What to work on » Across all entries below, how many lines include "thumb"? Only the number, please.

[Difference listings]
== == ==

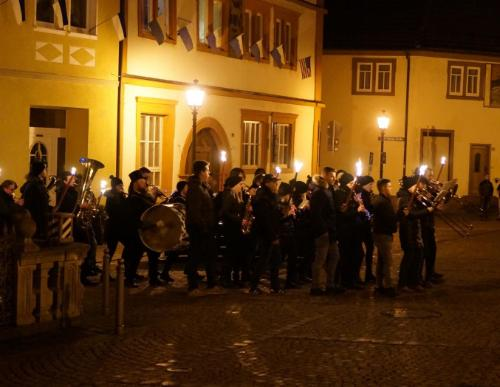
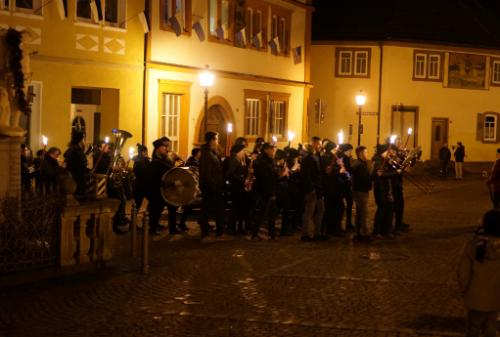
Bilder und grobe Struktur für Ablauf-Seite zusammengesteltl

diff --git a/site/layouts/partials/4-up.html b/site/layouts/partials/4-up.html
@@ -6,7 +6,7 @@
 		<div class="flex-ns flex-wrap mhn2-ns mb3">
 			{{ range .blurbs }}
 				<div class="ph2-ns w-50-ns mb4">
-					<img src="{{ .image }}" alt="" class="center db mb3" style="width: 240px">
+					<img src="{{ .image }}" alt="" class="center db mb3" style="width: 380px">
 					<p>{{ .text }}</p>
 				</div>
 			{{ end }}

diff --git a/site/layouts/section/ablauf.html b/site/layouts/section/ablauf.html
@@ -1,7 +1,8 @@
 {{ define "main" }}
 
-{{ partial "jumbotron" (dict "imageUrl" .Params.image "title" .Title) }}
+{{ partial "jumbotron" (dict "imageUrl" .Params.image "title" .Title "subtitle" .Params.subtitle) }}
 
+<!-- Bilder mit Text darunter -->
 {{ partial "4-up" .Params.intro }}
 
 

diff --git a/site/content/ablauf/_index.md b/site/content/ablauf/_index.md
@@ -1,102 +1,54 @@
 ---
-title: Ablauf
-image: /img/products-jumbotron.jpg
-heading: Ablauf-Überschrift
-description: >-
-  Kaldi is the ultimate spot for coffee lovers who want to learn about their
-  java’s origin and support the farmers that grew it. We take coffee production,
-  roasting and brewing seriously and we’re glad to pass that knowledge to
-  anyone.
+title: Ablauf des Sebastiani-Festes
+subtitle: Mit den Statuten aus dem Jahre 1866
+image: /img/F-1-wide.jpg
 intro:
+  heading: Der Ablauf
+  description: >
+    Die offizielle Zeremonie beginnt immer am Samstag des Wochenendes, das dem Gedenktag des heiligen Sebastian, dem 20. Januar, am nächsten ist. Das 389. Sebastiani-Fest beginnt am Samstag, den 23.01.2020 und endet am Montag, den 25.1.2020.
   blurbs:
-    - image: /img/illustrations-coffee.svg
+    - image: img/F-2966-thumb.jpg
       text: >
-        We sell green and roasted coffee beans that are sourced directly from
-        independent farmers and farm cooperatives. We’re proud to offer a
-        variety of coffee beans grown with great care for the environment and
-        local communities. Check our post or contact us directly for current
-        availability.
-    - image: /img/illustrations-coffee-gear.svg
+        Samstag Abend, Zapfenstreich und Fackelzug
+    - image: /img/F-3354-thumb.jpg
       text: >
-        We offer a small, but carefully curated selection of brewing gear and
-        tools for every taste and experience level. No matter if you roast your
-        own beans or just bought your first french press, you’ll find a gadget
-        to fall in love with in our shop.
-    - image: /img/illustrations-tutorials.svg
+        Sonntag Festgottesdienst
+    - image: img/F-3299-thumb.jpg
+      text: > 
+        Sonntag Mittag, Festandacht
+    - image: /img/F-3200-thumb.jpg
       text: >
-        Love a great cup of coffee, but never knew how to make one? Bought a
-        fancy new Chemex but have no clue how to use it? Don't worry, we’re here
-        to help. You can schedule a custom 1-on-1 consultation with our baristas
-        to learn anything you want to know about coffee roasting and brewing.
-        Email us or call the store for details.
-    - image: /img/illustrations-meeting-space.svg
+        Sonntag Nachmittag - Fahnenschwenken...
+    - image: /img/F-2670-thumb.jpg
       text: >
-        We believe that good coffee has the power to bring people together.
-        That’s why we decided to turn a corner of our shop into a cozy meeting
-        space where you can hang out with fellow coffee lovers and learn about
-        coffee making techniques. All of the artwork on display there is for
-        sale. The full price you pay goes to the artist.
-    - image: img/about-direct-sourcing.jpg
-      text: testblubs
-  heading: What we offer
-  description: >
-    Kaldi is the ultimate spot for coffee lovers who want to learn about their
-    java’s origin and support the farmers that grew it. We take coffee
-    production, roasting and brewing seriously and we’re glad to pass that
-    knowledge to anyone. This is an edit via identity...
+        Sonntag Abend - Zapfenstreich und Fackelzug...
+    - image: /img/F-2871-thumb.jpg
+      text: >
+        Sonntag Abend - Festkonzert im Pfarrheim 
+    - image: /img/F-2199-thumb.jpg
+      text: >
+        Montag, Gottesdienst und Kassenablage
+    
 main:
-  heading: Great coffee with no compromises
+  heading: Ablauf geht auf die Statuten aus dem Jahr 1866 zurück
   description: >
-    We hold our coffee to the highest standards from the shrub to the cup.
-    That’s why we’re meticulous and transparent about each step of the coffee’s
-    journey. We personally visit each farm to make sure the conditions are
-    optimal for the plants, farmers and the local environment.
+    todo
   image1:
     alt: A close-up of a paper filter filled with ground coffee
-    image: /img/products-grid3.jpg
+    image: /img/F-3133-thumb.jpg
   image2:
     alt: A green cup of a coffee on a wooden table
-    image: /img/products-grid2.jpg
+    image: /img/F-2991-thumb.jpg
   image3:
     alt: Coffee beans
-    image: /img/products-grid1.jpg
+    image: /img/F-3222-med.jpg
 testimonials:
-  - author: Elisabeth Kaurismäki
+  - author: Lauri Jopp
     quote: >-
-      The first time I tried Kaldi’s coffee, I couldn’t even believe that was
-      the same thing I’ve been drinking every morning.
-  - author: Philipp Trommler
+      Ich habe seit Jahren immer zugeschaut beim Fest und wollte da auch mitmachen.
+  - author: 5 neue Mitglieder 2020
     quote: >-
-      Kaldi is the place to go if you want the best quality coffee. I love their
-      stance on empowering farmers and transparency.
-full_image: /img/products-full-width.jpg
-pricing:
-  heading: Monthly subscriptions
-  description: >-
-    We make it easy to make great coffee a part of your life. Choose one of our
-    monthly subscription plans to receive great coffee at your doorstep each
-    month. Contact us about more details and payment info.
-  plans:
-    - description: Perfect for the drinker who likes to enjoy 1-2 cups per day.
-      items:
-        - 3 lbs of coffee per month
-        - Green or roasted beans"
-        - One or two varieties of beans"
-      plan: Small
-      price: '50'
-    - description: 'Great for avid drinkers, java-nsoving couples and bigger crowds'
-      items:
-        - 6 lbs of coffee per month
-        - Green or roasted beans
-        - Up to 4 different varieties of beans
-      plan: Big
-      price: '80'
-    - description: Want a few tiny batches from different varieties? Try our custom plan
-      items:
-        - Whatever you need
-        - Green or roasted beans
-        - Unlimited varieties
-      plan: Custom
-      price: '?'
+      Wir sind stolz die Tradition unseres Heimatortes weiterzutragen.
+full_image: /img/F-3223.jpg
 type: ablauf
 ---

== == ==

Response to this task » 9